“You okay?” Her voice is raspy but feminine, a perfect match for the fair, gaunt face and round, mascaraed eyes – a deep, yearning brown – that meet my gaze. She sits, uninvited, and flips her frizzy russet braid over one shoulder.
“I’m fine,” I reply, turning back towards the tattered tissue. Now leave me alone.
“No, you’re not,” she says, crossing one leg over the other. “There’s someone else, isn’t there?”
Her uncanny wisdom, though shocking, isn’t welcome here, not in my pew. I stay silent.
“I know that cry. For the past two weeks I’ve cried that cry. You think I don’t know that cry? ‘Cause I do.”
My brain, my body, every inch of my physical self, wants her to leave, but my broken soul now wants her to stay. “And?” It comes out crueler than I’d intended, but she pays no mind.
“I can’t stand the house anymore so I come here. To escape, not to pray.” Her voice is strong, but as her bottom lip begins to quiver, I learn that she, like me, is vulnerable. And perhaps she, like me, hasn’t always been that way.
I turn and offer a feeble smile, my first sincere attempt at kindness. She nods sympathetically and reaches for my hand, and only then do I know she understands that this befriending – holy god, is that what this is? – does not come easily.
“It’s quiet,” I say, my cold hand in hers. “That’s why I come. And to pray too, I guess.”
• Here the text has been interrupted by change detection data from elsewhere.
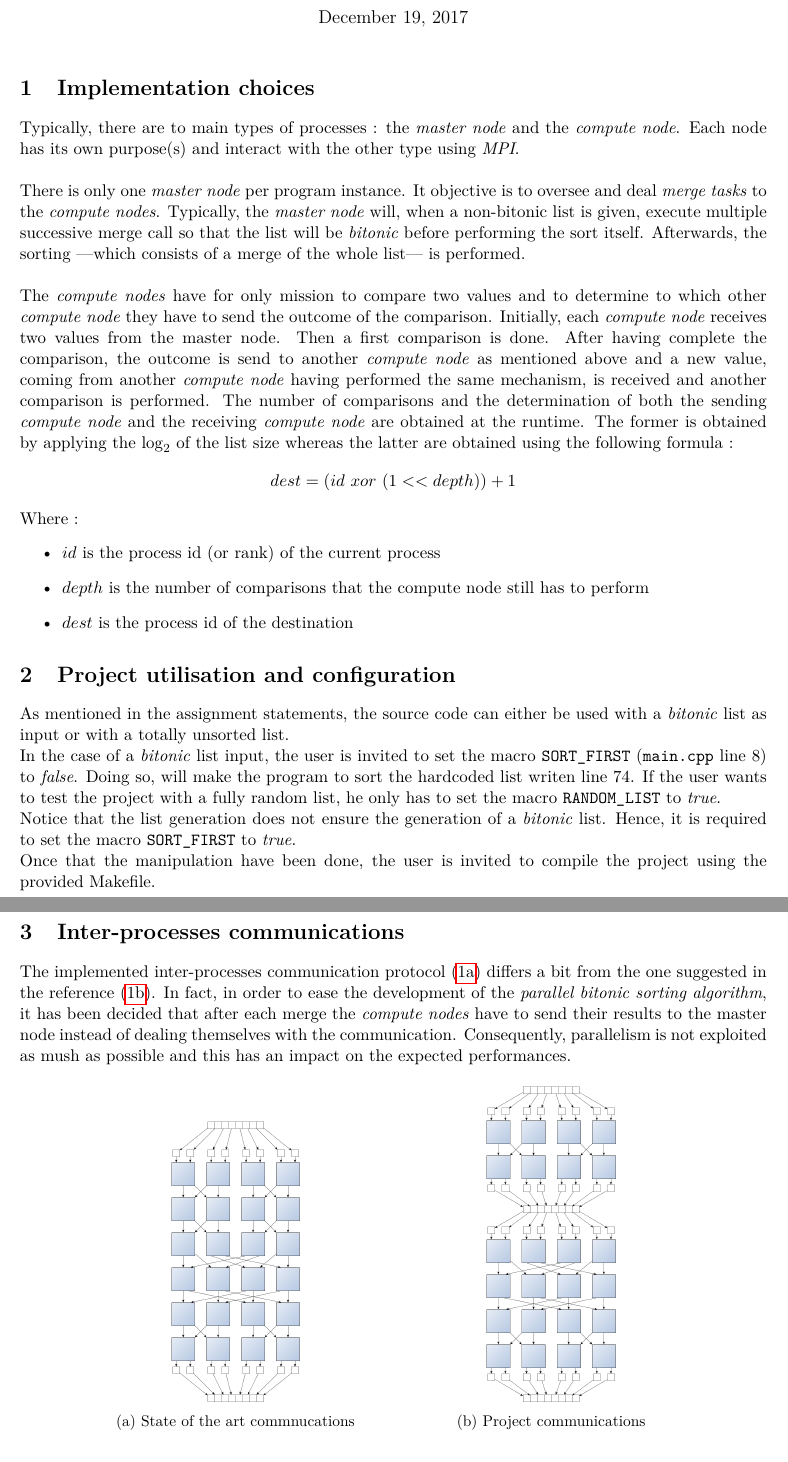
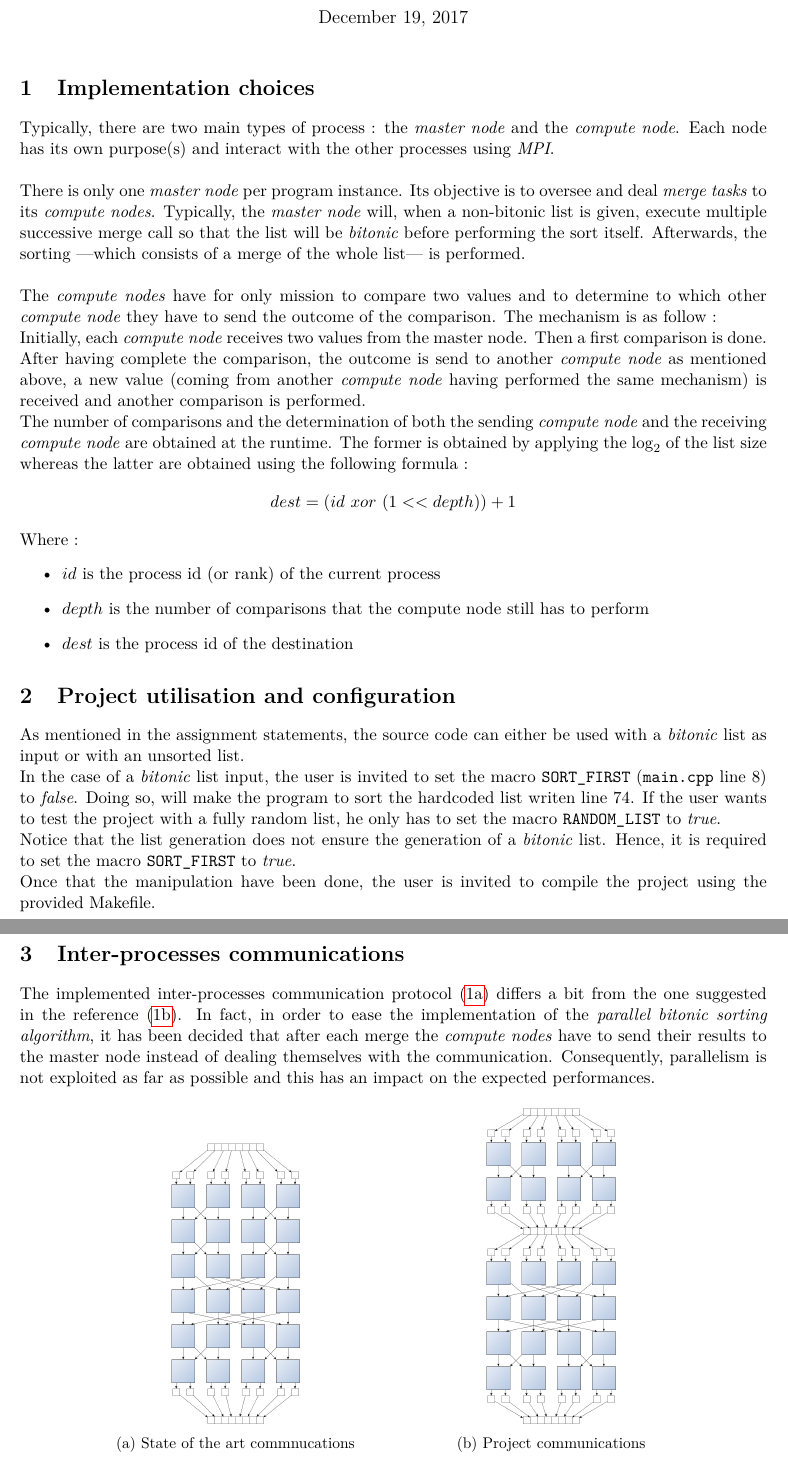
Before and after one commit to StanIsAdmin/Bitonic, a LaTeX document (doc/Report.tex): two parts of pages 1 and 2 of 2, joined at a grey line, cut so that both start at the same text. Compiled offline with pdfLaTeX.

Commit message:
spelling correction

```diff
--- a/doc/Report.tex
+++ b/doc/Report.tex
@@ -16,11 +16,13 @@
 
 \section{Implementation choices}
 
-  Typically, there are to main types of processes~: the \textit{master node} and the \textit{compute node}. Each node has its own purpose(s) and interact with the other type using \textit{MPI}.\\
+  Typically, there are two main types of process~: the \textit{master node} and the \textit{compute node}. Each node has its own purpose(s) and interact with the other processes using \textit{MPI}.\\
 
-  \noindent There is only one \textit{master node} per program instance. It objective is to oversee and deal \textit{merge tasks} to the \textit{compute nodes}. Typically, the \textit{master node} will, when a non-bitonic list is given, execute multiple successive merge call so that the list will be \textit{bitonic} before performing the sort itself. Afterwards, the sorting  ---which consists of a merge of the whole list--- is performed.\\
+  \noindent There is only one \textit{master node} per program instance. Its objective is to oversee and deal \textit{merge tasks} to its \textit{compute nodes}. Typically, the \textit{master node} will, when a non-bitonic list is given, execute multiple successive merge call so that the list will be \textit{bitonic} before performing the sort itself. Afterwards, the sorting  ---which consists of a merge of the whole list--- is performed.\\
 
-  \noindent The \textit{compute nodes} have for only mission to compare two values and to determine to which other \textit{compute node} they have to send the outcome of the comparison. Initially, each \textit{compute node} receives two values from the master node. Then a first comparison is done. After having complete the comparison, the outcome is send to another \textit{compute node} as mentioned above and a new value, coming from another \textit{compute node} having performed the same mechanism, is received and another comparison is performed. The number of comparisons and the determination of both the sending \textit{compute node} and the receiving \textit{compute node} are obtained at the runtime. The former is obtained by applying the $\log_{2}$ of the list size whereas the latter are obtained using the following formula~:
+  \noindent The \textit{compute nodes} have for only mission to compare two values and to determine to which other \textit{compute node} they have to send the outcome of the comparison. The mechanism is as follow~:\\
+  Initially, each \textit{compute node} receives two values from the master node. Then a first comparison is done. After having complete the comparison, the outcome is send to another \textit{compute node} as mentioned above, a new value (coming from another \textit{compute node} having performed the same mechanism) is received and another comparison is performed.\\
+  The number of comparisons and the determination of both the sending \textit{compute node} and the receiving \textit{compute node} are obtained at the runtime. The former is obtained by applying the $\log_{2}$ of the list size whereas the latter are obtained using the following formula~:
   \[dest = (id~xor~(1 << depth)) + 1\]
   Where~:
   \begin{itemize}
@@ -31,14 +33,14 @@
 
 \section{Project utilisation and configuration}
 
-  As mentioned in the assignment statements, the source code can either be used with a \textit{bitonic} list as input or with a totally unsorted list.\\
+  As mentioned in the assignment statements, the source code can either be used with a \textit{bitonic} list as input or with an unsorted list.\\
   In the case of a \textit{bitonic} list input, the user is invited to set the macro \verb|SORT_FIRST| (\verb|main.cpp| line 8) to \textit{false}. Doing so, will make the program to sort the hardcoded list writen line 74. If the user wants to test the project with a fully random list, he only has to set the macro \verb|RANDOM_LIST| to \textit{true}.\\
   Notice that the list generation does not ensure the generation of a \textit{bitonic} list. Hence, it is required to set the macro \verb|SORT_FIRST| to \textit{true}.\\
   Once that the manipulation have been done, the user is invited to compile the project using the provided Makefile.
 
 \section{Inter-processes communications}
 
-  The implemented inter-processes communication protocol (\ref{fig:sato_comm}) differs a bit from the one suggested in the reference (\ref{fig:impl_comm}). In fact, in order to ease the development of the \textit{parallel bitonic sorting algorithm}, it has been decided that after each merge the \textit{compute nodes} have to send their results to the master node instead of dealing themselves with the communication. Consequently, parallelism is not exploited as mush as possible and this has an impact on the expected performances.
+  The implemented inter-processes communication protocol (\ref{fig:sato_comm}) differs a bit from the one suggested in the reference (\ref{fig:impl_comm}). In fact, in order to ease the implementation of the \textit{parallel bitonic sorting algorithm}, it has been decided that after each merge the \textit{compute nodes} have to send their results to the master node instead of dealing themselves with the communication. Consequently, parallelism is not exploited as far as possible and this has an impact on the expected performances.
   \begin{figure}[h!]
     \centering
     \begin{subfigure}[b]{0.4\textwidth}
```
Also changed, not shown: doc/Report.pdf.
“We’re not weak, you know.” Her stinging words, barely a whisper, are out of context. They don’t belong here, not now. Not fifteen short, long – what time is it anyway? – minutes after the bracelet. Still, she continues. “We’re stronger than dishonesty, stronger than betrayal even. We have to be.”
The sun comes out, flooding St. Valentine’s with a myriad of vibrant hues. I feel it before I see it, the heat on my neck and shoulders, and when I look up at the nearby stained-glass window, I see the fourth station of the cross. Jesus meets his mother.
I’m crying again, this time with no regard for the woman sitting next to me. I’ve lost everything. Everything. The stranger’s eyebrows furrow as she leans towards me, arms outstretched. Torn between pushing her away and thanking her, I sit paralyzed as she wraps me into an awkwardly perfect hug.
“We’re strong,” she says again, and I breathe in her scent. Familiar somehow, like home.
Then, as abruptly as she came, she stands to leave.
“I, uh – thank you,” I mumble softly. Almost inaudibly.
She smiles, offers her hand once again. Her fingers are thin and calloused, weathered by wisdom. “Angela,” she says as her hand grips mine. “Angela Mae Ember.”
And then, as my heart falls into the pit – the deep, empty cavity – of my stomach, she adds with a heartfelt grin, “So very glad to have met you.”